Should you see it: 9.5/10. I know that “horror” is not a draw for a lot of people, but it’s so very good and has a lot to say. I think it’ll connect with a lot of people personally.
IMDB Synopsis: A couple travels to Sweden to visit a rural hometown’s fabled mid-summer festival. What begins as an idyllic retreat quickly devolves into an increasingly violent and bizarre competition at the hands of a pagan cult.
Midsommar, the second film from Ari Aster, is one of the more disturbing films I’ve seen in a long time. And that’s a compliment. Not because of gore (there are some gross parts), and not because of the things that go bump in the night (the movie is so, so, so bright), but rather because it’s a portrayal of grief, trust, mental health, and relationships, and how truly fucked up people can be. And ultimately how you build yourself back up.
Early on, our protagonist Dani (Florence Pugh) suffers an unimaginable family tragedy early on and her asshole boyfriend Christian (Jack Raynor) and grad school friends invite her on their trip to Hårga, Sweden, to observe/participate in a Pagan ritual held once every 90 years. Ostensibly for graduate studies, it’s what gets the group to the idyllic setting of northern Sweden. Each of the characters arrives broken in their own right: Dani is fragile and looking for her way forward, Christian is a coward and looking for the path of least resistance, Josh (William Jackson Harper) is a shitty academic, and Mark (Will Poulter) wants to have sex with all of Sweden.
In Hårga the movie slows, plot-wise, but begins ramps up the character arc for Dani and the revelations of the true nature of the rest of the group.

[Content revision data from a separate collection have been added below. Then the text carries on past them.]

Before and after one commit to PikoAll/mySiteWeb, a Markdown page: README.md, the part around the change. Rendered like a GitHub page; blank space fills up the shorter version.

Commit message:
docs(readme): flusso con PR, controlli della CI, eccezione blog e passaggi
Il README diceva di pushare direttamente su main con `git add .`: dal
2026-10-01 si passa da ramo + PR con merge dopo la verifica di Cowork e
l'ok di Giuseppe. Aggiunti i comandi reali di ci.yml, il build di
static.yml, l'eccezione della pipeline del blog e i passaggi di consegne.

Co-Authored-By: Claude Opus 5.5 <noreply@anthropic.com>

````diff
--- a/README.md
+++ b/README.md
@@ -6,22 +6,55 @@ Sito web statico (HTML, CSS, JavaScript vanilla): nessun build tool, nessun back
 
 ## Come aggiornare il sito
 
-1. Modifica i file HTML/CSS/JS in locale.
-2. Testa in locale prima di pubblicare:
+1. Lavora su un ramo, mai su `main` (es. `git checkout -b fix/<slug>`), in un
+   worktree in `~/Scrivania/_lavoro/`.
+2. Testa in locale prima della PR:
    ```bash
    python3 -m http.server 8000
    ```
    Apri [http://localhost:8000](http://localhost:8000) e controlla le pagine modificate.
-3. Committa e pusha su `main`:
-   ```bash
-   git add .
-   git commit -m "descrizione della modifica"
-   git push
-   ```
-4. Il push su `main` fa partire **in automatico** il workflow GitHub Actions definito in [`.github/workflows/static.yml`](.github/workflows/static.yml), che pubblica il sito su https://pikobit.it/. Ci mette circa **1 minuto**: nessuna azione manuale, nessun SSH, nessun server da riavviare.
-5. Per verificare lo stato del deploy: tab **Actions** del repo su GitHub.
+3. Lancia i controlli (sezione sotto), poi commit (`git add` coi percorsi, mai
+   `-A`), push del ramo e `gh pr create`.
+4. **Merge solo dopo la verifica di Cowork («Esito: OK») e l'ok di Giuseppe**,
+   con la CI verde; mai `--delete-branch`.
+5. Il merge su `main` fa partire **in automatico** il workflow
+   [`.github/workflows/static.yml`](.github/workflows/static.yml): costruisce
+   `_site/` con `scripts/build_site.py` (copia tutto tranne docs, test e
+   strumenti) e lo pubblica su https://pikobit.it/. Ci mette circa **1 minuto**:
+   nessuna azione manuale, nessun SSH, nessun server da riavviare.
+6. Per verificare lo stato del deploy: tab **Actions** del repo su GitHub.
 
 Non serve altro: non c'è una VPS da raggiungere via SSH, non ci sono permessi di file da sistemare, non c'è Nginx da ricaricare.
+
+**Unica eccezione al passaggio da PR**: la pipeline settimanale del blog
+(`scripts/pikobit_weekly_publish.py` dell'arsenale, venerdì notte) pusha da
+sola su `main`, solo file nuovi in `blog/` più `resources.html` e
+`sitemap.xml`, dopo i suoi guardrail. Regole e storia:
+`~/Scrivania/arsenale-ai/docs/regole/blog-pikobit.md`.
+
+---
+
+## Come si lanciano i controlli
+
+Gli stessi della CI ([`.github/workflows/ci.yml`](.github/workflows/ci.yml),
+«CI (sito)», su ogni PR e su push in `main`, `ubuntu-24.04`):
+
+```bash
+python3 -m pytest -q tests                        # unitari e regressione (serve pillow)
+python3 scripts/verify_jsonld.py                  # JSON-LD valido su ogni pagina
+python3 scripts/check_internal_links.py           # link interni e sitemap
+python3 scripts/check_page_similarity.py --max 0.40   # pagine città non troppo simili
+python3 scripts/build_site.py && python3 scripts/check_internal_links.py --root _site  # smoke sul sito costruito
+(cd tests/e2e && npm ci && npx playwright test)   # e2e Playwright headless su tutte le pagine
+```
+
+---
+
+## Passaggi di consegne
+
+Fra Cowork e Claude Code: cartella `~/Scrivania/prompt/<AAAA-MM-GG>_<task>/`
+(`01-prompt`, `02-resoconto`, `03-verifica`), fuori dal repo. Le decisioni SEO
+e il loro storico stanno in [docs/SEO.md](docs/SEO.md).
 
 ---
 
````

As we the audience are increasing put at unease by the cult-y goings on (there’s a cliff scene, some very odd meals, an inbred oracle, etc. etc.), and as the other characters mysteriously disappear, we find Dani slowly transform from an interested bystander to tentative participant to one undergoing a profound cathartic experience. Just in a very roundabout, really psychotropic nature. By the end, Dani begins to smile as her former life burns to ashes and she’s reborn with the help of the Pagans.
Watching this, I wouldn’t say my expectations were subverted, but there are definitely choices that Aster makes that are wtf-worthy, but also beautifully and painstakingly produced. The movie takes its time (147 minutes!) but it’s clear that Aster is less interested in a boogeyman (as the trailer might have you believe), and more about self-exploration and self-discovery in the face of inconceivable tragedy. By the end, Midsommar turns out to be less of a horror movie and more a portrait of mental health, toxic relationships, and moving on. If only all horror movies said half as much.
Highlights: The movie is very funny, which was a pleasant surprise. The sun-bathed setting is beautiful. And the final scene of the movie is worth the admission alone.
MVP: Florence Pugh as Dani. She has to do ALL of the heavy lifting in the acting department and she once again shows why she’s one of the brightest young actors around.
Director: Ari Aster
Studio: A24 // Original release date: July 2, 2019